Some sources have said traders felt intimidated and compelled to rent stalls at a much higher price from a third party.

“They have no business issuing permits to traders and all applications must be done directly through MBPJ officers at our premises,” he said.

Meanwhile, the Petaling Jaya free school bus service starts today, ferrying schoolchildren to 11 schools along the route.

Between 6.30am and 7.30am, a bus will pick up students from designated stops and send them to schools along the bus route.

Among the schools are SK Petaling Jaya, SMK Assunta, SMJK Katholik and SRK Sri Petaling.

“I would like to stress that we are not trying to compete with licensed school buses.

“We are doing this as an extension of the already existing PJ free bus service after receiving requests from residents,” he said.

Only one bus, which will have a sign to indicate it is being used for the school route, out of the existing 10 PJ free buses will be used.

He added that the bus would not stop for other passengers and would only pick up children dressed in school uniform for the one hour of the service.

“If the response is good, we will extend our services to fetch students after school from 1pm to 2pm,” he said.

During the full board meeting, Mohd Azizi announced that RM5.8mil had been allocated in next year’s budget for the operation of the free bus service, double the amount this year’s allocation of RM2.9mil.

The council also has plans to acquire additional buses as well as two electric buses, in line with their plans for a sustainable city.

On a separate issue, MBPJ is now actively removing illegal stickers touting the services of money lenders found in the city.

Four contractors have been appointed to remove the stickers day and night at eight areas in the city.

The areas are Section 14, Section 16, Section 52, Section 5 and 8, SS2, SS6 Kelana Jaya, SS21 Damansara Utama and PJU 5 Kota Damansara.

There are also 27 streets identified as hotspots, namely Jalan Templer, Jalan Gasing, Jalan Majlis, Jalan Universiti and Jalan Semangat.

To-date, more than 35,000 stickers and banners have been removed by the contractors.

“We are now looking into keeping the stickers removed on a long-term basis and not just short term.

“After we remove it during the day, the stickers go up again at night and this is not the solution,” he said.

One of the ways to tackle this is to use non-stick paint on street lights, signboards and street signs.

MBPJ will also include the use of non-stick paint for all new developments, as a criteria for the approval of projects.

“We will ensure all developers use this non-stick paint too.

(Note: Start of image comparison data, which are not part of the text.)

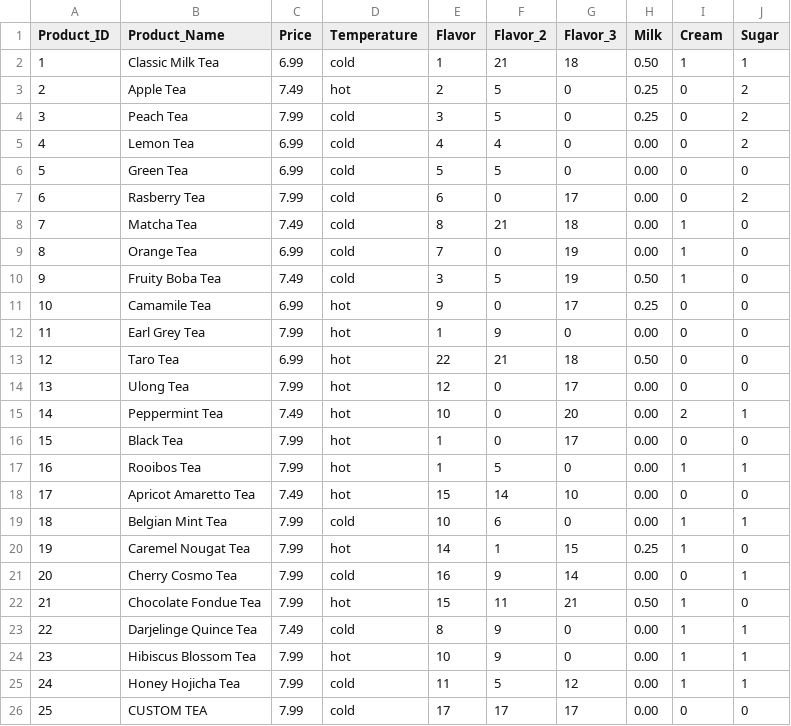
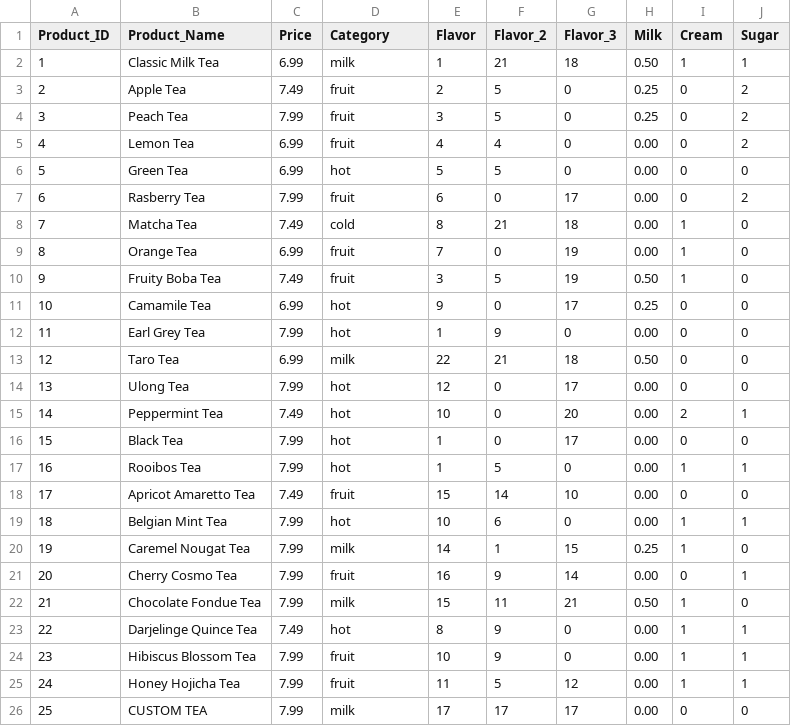
Before and after one commit to jinmontykang22/project2, a CSV file: tables/products.csv, drawn as a sheet.

```diff
--- a/tables/products.csv
+++ b/tables/products.csv
@@ -1,14 +1,14 @@
-Product_ID,Product_Name,Price,Temperature,Flavor,Flavor_2,Flavor_3,Milk,Cream,Sugar
-1,Classic Milk Tea,6.99,cold,1,21,18,0.50,1,1
-2,Apple Tea,7.49,hot,2,5,0,0.25,0,2
-3,Peach Tea,7.99,cold,3,5,0,0.25,0,2
-4,Lemon Tea,6.99,cold,4,4,0,0.00,0,2
-5,Green Tea,6.99,cold,5,5,0,0.00,0,0
-6,Rasberry Tea,7.99,cold,6,0,17,0.00,0,2
+Product_ID,Product_Name,Price,Category,Flavor,Flavor_2,Flavor_3,Milk,Cream,Sugar
+1,Classic Milk Tea,6.99,milk,1,21,18,0.50,1,1
+2,Apple Tea,7.49,fruit,2,5,0,0.25,0,2
+3,Peach Tea,7.99,fruit,3,5,0,0.25,0,2
+4,Lemon Tea,6.99,fruit,4,4,0,0.00,0,2
+5,Green Tea,6.99,hot,5,5,0,0.00,0,0
+6,Rasberry Tea,7.99,fruit,6,0,17,0.00,0,2
 7,Matcha Tea,7.49,cold,8,21,18,0.00,1,0
-8,Orange Tea,6.99,cold,7,0,19,0.00,1,0
-9,Fruity Boba Tea,7.49,cold,3,5,19,0.50,1,0
+8,Orange Tea,6.99,fruit,7,0,19,0.00,1,0
+9,Fruity Boba Tea,7.49,fruit,3,5,19,0.50,1,0
 10,Camamile Tea,6.99,hot,9,0,17,0.25,0,0
 11,Earl Grey Tea,7.99,hot,1,9,0,0.00,0,0
-12,Taro Tea,6.99,hot,22,21,18,0.50,0,0
+12,Taro Tea,6.99,milk,22,21,18,0.50,0,0
 13,Ulong Tea,7.99,hot,12,0,17,0.00,0,0
@@ -17,10 +17,10 @@ Product_ID,Product_Name,Price,Temperature,Flavor,Flavor_2,Flavor_3,Milk,Cream,Su
 16,Rooibos Tea,7.99,hot,1,5,0,0.00,1,1
-17,Apricot Amaretto Tea,7.49,hot,15,14,10,0.00,0,0
-18,Belgian Mint Tea,7.99,cold,10,6,0,0.00,1,1
-19,Caremel Nougat Tea,7.99,hot,14,1,15,0.25,1,0
-20,Cherry Cosmo Tea,7.99,cold,16,9,14,0.00,0,1
-21,Chocolate Fondue Tea,7.99,hot,15,11,21,0.50,1,0
-22,Darjelinge Quince Tea,7.49,cold,8,9,0,0.00,1,1
-23,Hibiscus Blossom Tea,7.99,hot,10,9,0,0.00,1,1
-24,Honey Hojicha Tea,7.99,cold,11,5,12,0.00,1,1
-25,CUSTOM TEA,7.99,cold,17,17,17,0.00,0,0
+17,Apricot Amaretto Tea,7.49,fruit,15,14,10,0.00,0,0
+18,Belgian Mint Tea,7.99,hot,10,6,0,0.00,1,1
+19,Caremel Nougat Tea,7.99,milk,14,1,15,0.25,1,0
+20,Cherry Cosmo Tea,7.99,fruit,16,9,14,0.00,0,1
+21,Chocolate Fondue Tea,7.99,milk,15,11,21,0.50,1,0
+22,Darjelinge Quince Tea,7.49,hot,8,9,0,0.00,1,1
+23,Hibiscus Blossom Tea,7.99,fruit,10,9,0,0.00,1,1
+24,Honey Hojicha Tea,7.99,fruit,11,5,12,0.00,1,1
+25,CUSTOM TEA,7.99,milk,17,17,17,0.00,0,0
```
Also changed, not shown: tables/staff.csv, 3 other files.
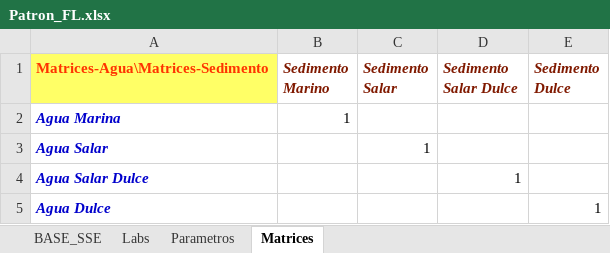
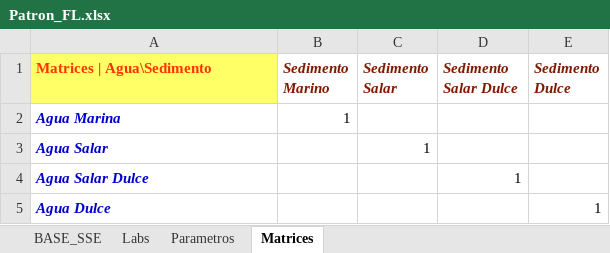
Before and after one commit to dpineiden/gestion_docs, an Excel workbook: Oficial/Patron_FL.xlsx, sheet Matrices, drawn as a sheet; values as stored, in another font and other column widths than the file's, no borders; the diff names each change by its address in the sheet, - before the commit and + after, or states it on an @@ line.

```diff
--- a/Oficial/Patron_FL.xlsx (sheet Matrices)
+++ b/Oficial/Patron_FL.xlsx (sheet Matrices)
-A1: Matrices-Agua\Matrices-Sedimento
+A1: Matrices | Agua\Sedimento
```
Also changed, not shown: sheet BASE_SSE, formulas that keep their value, 15 other files.
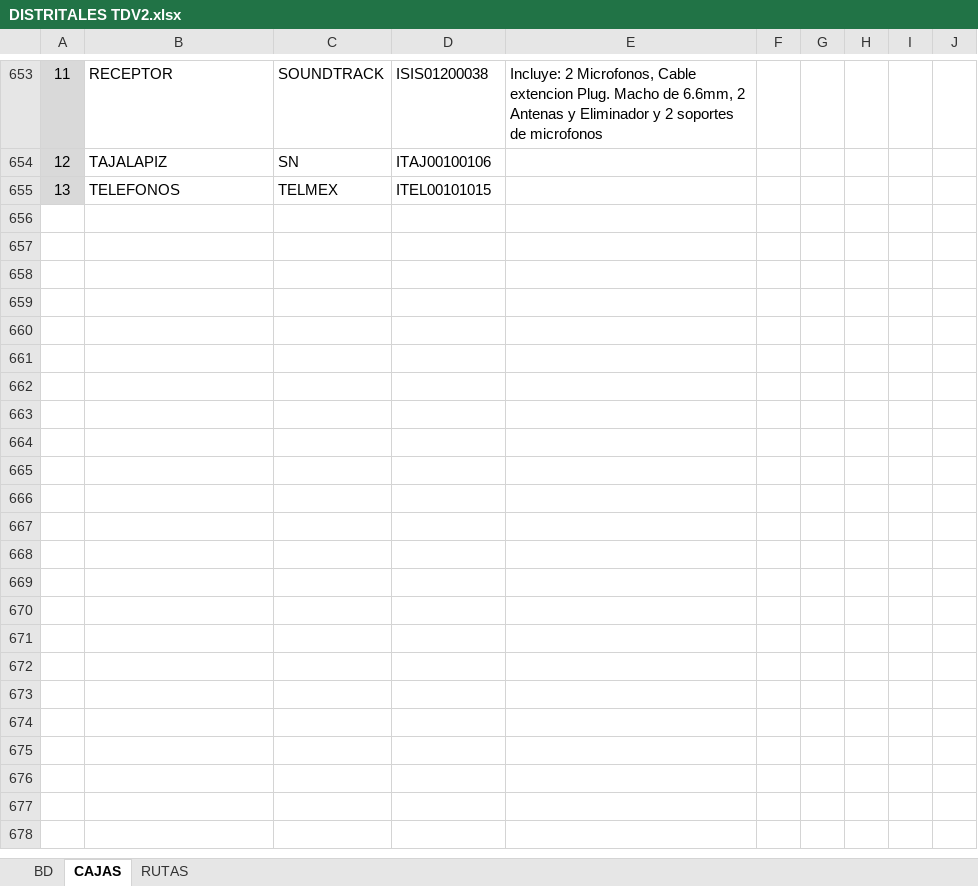
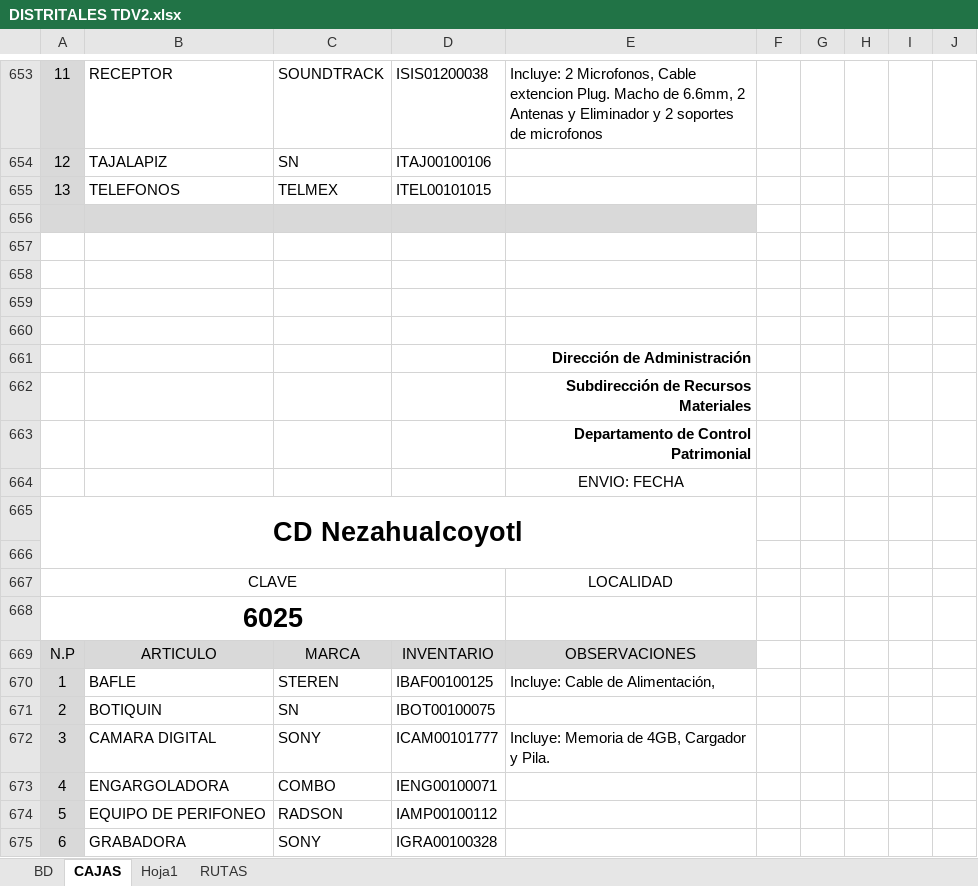
Before and after one commit to ieemoperacion-png/softwareieem, an Excel workbook: DISTRITALES TDV2.xlsx, sheet CAJAS, drawn as a sheet; only a part is shown, gaps mark what is left out; values as stored, in another font and other column widths than the file's, no borders; charts and pictures not drawn; the diff covers the shown part only; the diff names each change by its address in the sheet, - before the commit and + after, or states it on an @@ line.

```diff
--- a/DISTRITALES TDV2.xlsx (sheet CAJAS)
+++ b/DISTRITALES TDV2.xlsx (sheet CAJAS)
+sheet tab: Hoja1
+row 656: (empty)
+row 657: (empty)
+row 658: (empty)
+row 659: (empty)
+row 660: (empty)
+row 661:  |  |  |  | Dirección de Administración
+row 662:  |  |  |  | Subdirección de Recursos Materiales
+row 663:  |  |  |  | Departamento de Control Patrimonial
+row 664:  |  |  |  | ENVIO: FECHA
+row 665: CD Nezahualcoyotl
+row 666: (empty)
+row 667: CLAVE |  |  |  | LOCALIDAD
+row 668: 6025
+row 669: N.P | ARTICULO | MARCA | INVENTARIO | OBSERVACIONES
+row 670: 1 | BAFLE | STEREN | IBAF00100125 | Incluye: Cable de Alimentación,
+row 671: 2 | BOTIQUIN | SN | IBOT00100075
+row 672: 3 | CAMARA DIGITAL | SONY | ICAM00101777 | Incluye: Memoria de 4GB, Cargador y Pila.
+row 673: 4 | ENGARGOLADORA | COMBO | IENG00100071
+row 674: 5 | EQUIPO DE PERIFONEO | RADSON | IAMP00100112
+row 675: 6 | GRABADORA | SONY | IGRA00100328
```
Also changed, not shown: 303 added rows and 2 edited cells elsewhere in this sheet, sheet BD, formulas that keep their value, charts or pictures.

MBPJ has already put aside allocations to buy the paint,” he said.